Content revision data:
-*-*-

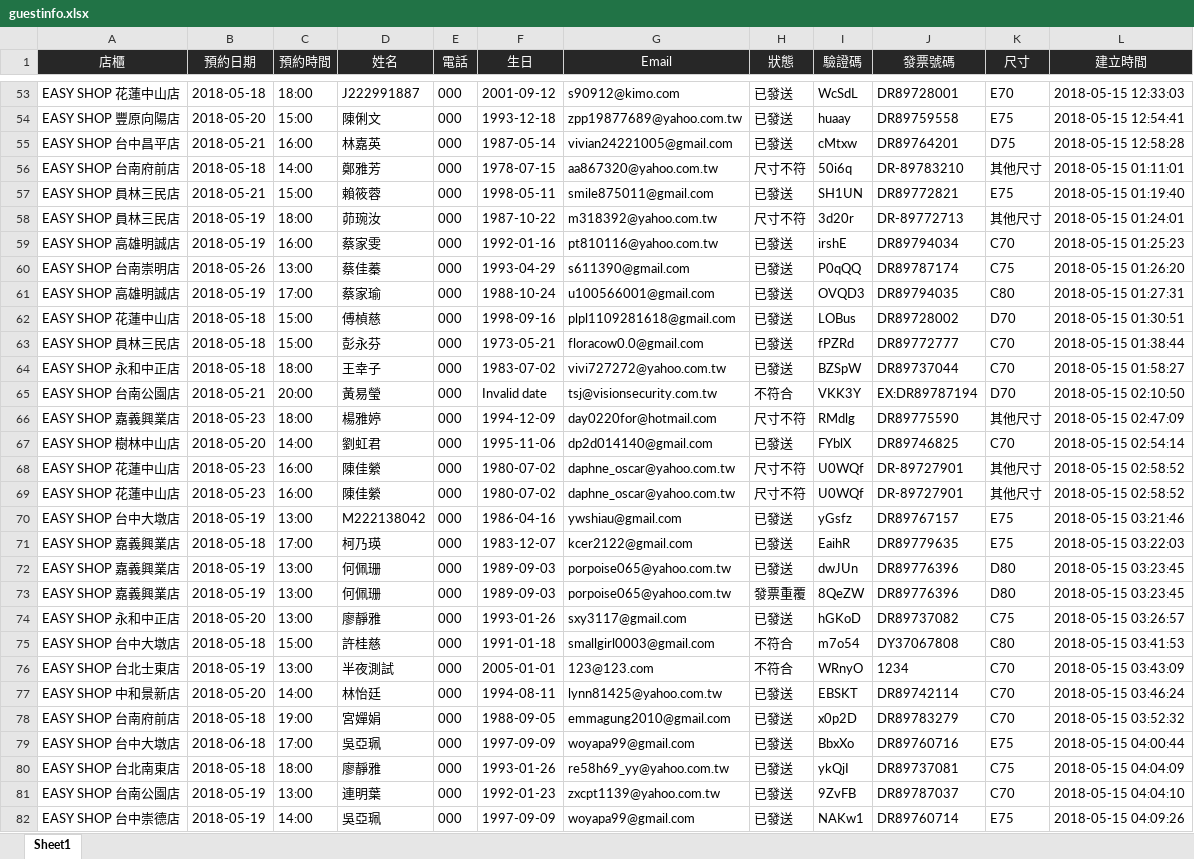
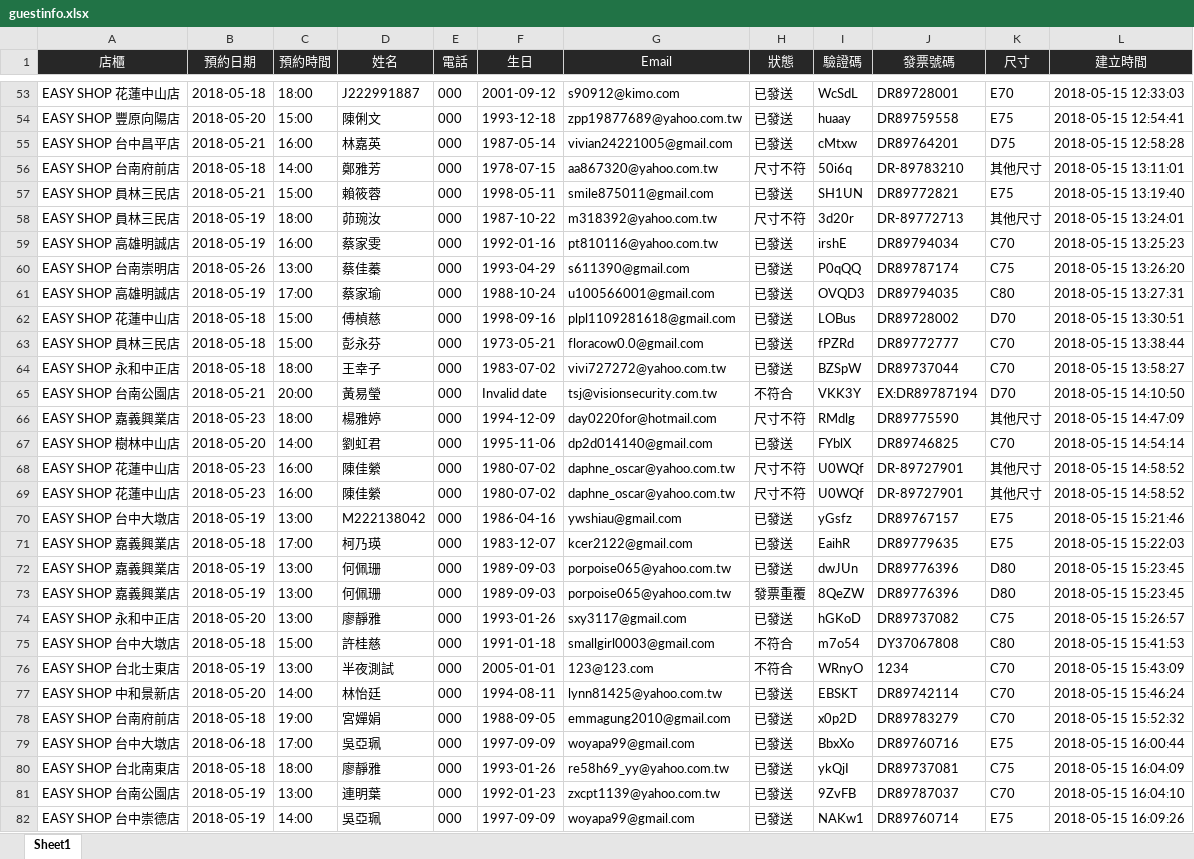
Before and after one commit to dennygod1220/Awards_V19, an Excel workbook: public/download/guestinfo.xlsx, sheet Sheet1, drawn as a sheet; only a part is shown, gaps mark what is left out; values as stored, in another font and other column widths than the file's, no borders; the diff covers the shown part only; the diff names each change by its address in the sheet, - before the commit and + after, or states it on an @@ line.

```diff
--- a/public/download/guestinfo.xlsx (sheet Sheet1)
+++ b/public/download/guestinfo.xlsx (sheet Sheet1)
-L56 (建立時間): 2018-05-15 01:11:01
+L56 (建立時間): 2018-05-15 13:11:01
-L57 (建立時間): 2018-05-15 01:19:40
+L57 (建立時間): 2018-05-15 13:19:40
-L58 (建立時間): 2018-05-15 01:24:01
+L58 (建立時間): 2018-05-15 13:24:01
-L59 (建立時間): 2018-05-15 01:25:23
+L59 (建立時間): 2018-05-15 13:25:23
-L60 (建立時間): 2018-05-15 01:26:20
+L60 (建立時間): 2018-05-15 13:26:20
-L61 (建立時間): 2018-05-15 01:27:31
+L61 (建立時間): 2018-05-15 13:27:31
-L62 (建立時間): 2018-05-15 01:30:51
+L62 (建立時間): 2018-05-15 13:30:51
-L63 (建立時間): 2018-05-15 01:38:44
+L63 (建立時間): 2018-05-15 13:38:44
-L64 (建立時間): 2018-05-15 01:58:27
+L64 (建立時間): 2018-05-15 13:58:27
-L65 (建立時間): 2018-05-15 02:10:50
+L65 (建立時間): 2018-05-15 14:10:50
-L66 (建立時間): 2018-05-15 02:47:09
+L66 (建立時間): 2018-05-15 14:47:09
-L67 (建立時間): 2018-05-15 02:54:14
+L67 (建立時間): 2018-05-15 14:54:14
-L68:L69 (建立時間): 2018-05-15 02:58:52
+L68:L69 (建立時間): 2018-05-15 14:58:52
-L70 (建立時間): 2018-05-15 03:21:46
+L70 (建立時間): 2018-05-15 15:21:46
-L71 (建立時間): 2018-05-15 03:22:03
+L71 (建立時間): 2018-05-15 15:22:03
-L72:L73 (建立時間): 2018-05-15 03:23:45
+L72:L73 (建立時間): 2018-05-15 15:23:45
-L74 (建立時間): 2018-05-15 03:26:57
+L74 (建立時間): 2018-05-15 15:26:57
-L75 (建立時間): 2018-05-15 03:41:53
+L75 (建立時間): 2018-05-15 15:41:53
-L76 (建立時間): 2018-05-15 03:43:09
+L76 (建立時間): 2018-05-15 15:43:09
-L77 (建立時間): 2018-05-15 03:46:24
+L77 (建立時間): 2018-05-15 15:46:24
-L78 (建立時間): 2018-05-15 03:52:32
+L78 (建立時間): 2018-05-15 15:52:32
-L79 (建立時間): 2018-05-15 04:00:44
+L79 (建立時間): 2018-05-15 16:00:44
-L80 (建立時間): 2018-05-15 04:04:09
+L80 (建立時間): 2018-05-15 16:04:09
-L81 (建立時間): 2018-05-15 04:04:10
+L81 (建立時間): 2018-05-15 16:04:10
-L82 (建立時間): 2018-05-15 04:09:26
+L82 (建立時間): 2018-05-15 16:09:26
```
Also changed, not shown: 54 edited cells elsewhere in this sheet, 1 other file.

-*-*-

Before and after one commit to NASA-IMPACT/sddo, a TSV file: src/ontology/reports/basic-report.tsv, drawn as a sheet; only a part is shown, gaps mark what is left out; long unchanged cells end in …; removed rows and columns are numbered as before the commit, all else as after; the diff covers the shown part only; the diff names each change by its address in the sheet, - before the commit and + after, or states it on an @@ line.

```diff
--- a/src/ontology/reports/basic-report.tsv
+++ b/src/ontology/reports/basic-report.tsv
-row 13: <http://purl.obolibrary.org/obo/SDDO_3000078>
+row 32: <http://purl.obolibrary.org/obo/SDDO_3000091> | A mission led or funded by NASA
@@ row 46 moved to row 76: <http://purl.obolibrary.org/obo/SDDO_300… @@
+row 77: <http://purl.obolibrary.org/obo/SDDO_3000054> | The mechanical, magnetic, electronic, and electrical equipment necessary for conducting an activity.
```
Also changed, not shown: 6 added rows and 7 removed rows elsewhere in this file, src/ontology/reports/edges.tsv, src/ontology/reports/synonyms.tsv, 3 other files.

-*-*-

- WORK INSTRUCTIONS:
When a line in the records above holds "Also", that line is to be reported.

- EXERCISE RESULT:
Also changed, not shown: 54 edited cells elsewhere in this sheet, 1 other file.
Also changed, not shown: 6 added rows and 7 removed rows elsewhere in this file, src/ontology/reports/edges.tsv, src/ontology/reports/synonyms.tsv, 3 other files.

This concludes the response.